Cardiologist Dr. Mandeep Mehra & Hilary Campbell explained that Lisa Gherardini’s seemingly yellow-tinged skin, receding hairline, lack of eyebrows or eyelashes, and puffy neck could be a sign of underlying hypothyroidism. Due to deficiency of T3, T4 hormones liver can’t convert carotene into Vitamin A. So the excess carotene then deposits in the outer layer of the skin. On top of weight gain, fatigue, depression, etc individuals affected by hypothyroidism experience thinning and coarsely textured hair.

Iodine deficiency and auto-immune attack on the gland causing enlarged thyroid gland is the main reason for this hypothyroidism. We call it goiter. They also suggested that advanced hypothyroidism may have led to nerve impairment and facial muscle weakness. Maybe which is resisting the lady to smile properly. That’s maybe the mystery behind the infamous smile. Mehra and Campbell wrote in a letter to the editor published in ‘Mayo Clinic Proceedings’,

“First, during the Renaissance period, eating habits in Italy were primarily vegetarian, based on cereals, root vegetables, and legumes, and with little meat. Seafood was uncommon inland and famine was common. Thus, the diet was one that was often iodine deficient, and more importantly, the eating habits promoted the development of goiters.” 

Dr. Franco’s Theory:

Dr. Vito Franco, from Palermo University, gave another report. He said that the lady showed clear signs of a build-up of fatty acids under the skin. Which is due to the much cholesterol in the body. He also suggests there seems to be a lipoma, or benign fatty-tissue tumor, in her right eye. According to Franco,

“Illness exists within the body, it does not have a metaphysical or supernatural dimension”. 

Mr. Cottle’s Analysis:

Mr. Pascal Cotte, a French engineer, used infrared and ultraviolet sensors while scanning the painting. He spent 3,000 hours analyzing data from scans he made of the painting in the Louvre’s laboratory. This 240-megapixel scan revealed traces of facial hair obliterated by a restoration that he exhibited at the Metreon complex in San Francisco. He added,

“Da Vinci changed his mind about the position of two fingers on her left hand, her face was originally wider and her smile more expressive.”

 Infrared ray scanned portrait
Is she really happy?
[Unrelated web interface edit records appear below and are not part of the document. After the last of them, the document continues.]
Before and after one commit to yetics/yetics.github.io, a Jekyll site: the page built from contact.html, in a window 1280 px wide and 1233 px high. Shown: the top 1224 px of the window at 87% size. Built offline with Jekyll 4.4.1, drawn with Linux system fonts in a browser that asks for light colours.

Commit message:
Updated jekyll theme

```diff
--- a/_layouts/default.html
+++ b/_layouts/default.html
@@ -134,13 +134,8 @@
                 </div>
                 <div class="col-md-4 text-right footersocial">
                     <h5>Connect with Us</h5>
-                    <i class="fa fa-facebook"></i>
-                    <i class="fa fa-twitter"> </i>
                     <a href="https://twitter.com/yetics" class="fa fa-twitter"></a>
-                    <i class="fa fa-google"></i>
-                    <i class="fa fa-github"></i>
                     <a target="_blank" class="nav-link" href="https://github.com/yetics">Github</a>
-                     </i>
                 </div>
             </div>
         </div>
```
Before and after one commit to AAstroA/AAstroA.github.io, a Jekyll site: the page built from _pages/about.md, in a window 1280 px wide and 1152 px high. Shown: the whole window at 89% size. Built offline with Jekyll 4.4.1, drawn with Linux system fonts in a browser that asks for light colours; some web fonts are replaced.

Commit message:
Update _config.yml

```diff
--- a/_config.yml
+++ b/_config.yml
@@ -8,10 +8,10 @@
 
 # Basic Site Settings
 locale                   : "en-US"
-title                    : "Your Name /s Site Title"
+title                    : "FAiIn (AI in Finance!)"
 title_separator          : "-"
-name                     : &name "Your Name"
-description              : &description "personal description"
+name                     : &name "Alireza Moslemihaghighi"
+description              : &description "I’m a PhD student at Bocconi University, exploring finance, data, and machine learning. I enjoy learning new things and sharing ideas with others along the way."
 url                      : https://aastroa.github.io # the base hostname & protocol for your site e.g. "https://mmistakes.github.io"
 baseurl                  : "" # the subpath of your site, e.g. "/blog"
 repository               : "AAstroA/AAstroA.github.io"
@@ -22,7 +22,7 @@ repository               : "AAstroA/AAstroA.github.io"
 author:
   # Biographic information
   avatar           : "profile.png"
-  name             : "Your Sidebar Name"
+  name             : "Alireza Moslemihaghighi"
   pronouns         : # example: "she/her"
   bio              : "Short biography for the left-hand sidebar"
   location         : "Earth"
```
Researchers at the University of Illinois developed software. The program draws on a database of young female faces to derive an average “neutral” expression. University of Amsterdam’s computer analyzed this painting using “emotion recognition” software. According to New Scientist magazine, the result was 83% happy, 9% disgusted, 6% fearful, and 2% angry.

Thus, scientists again exposed the limitless relationship between Science and Arts. The artistic diagnosis might have revealed the reality behind the mystery which makes thousands of people flocked to the museum of Louvre every year but it would never confirm it. Do you know why? It’ll love to keep it as such because beauty lies in mystery and vice versa.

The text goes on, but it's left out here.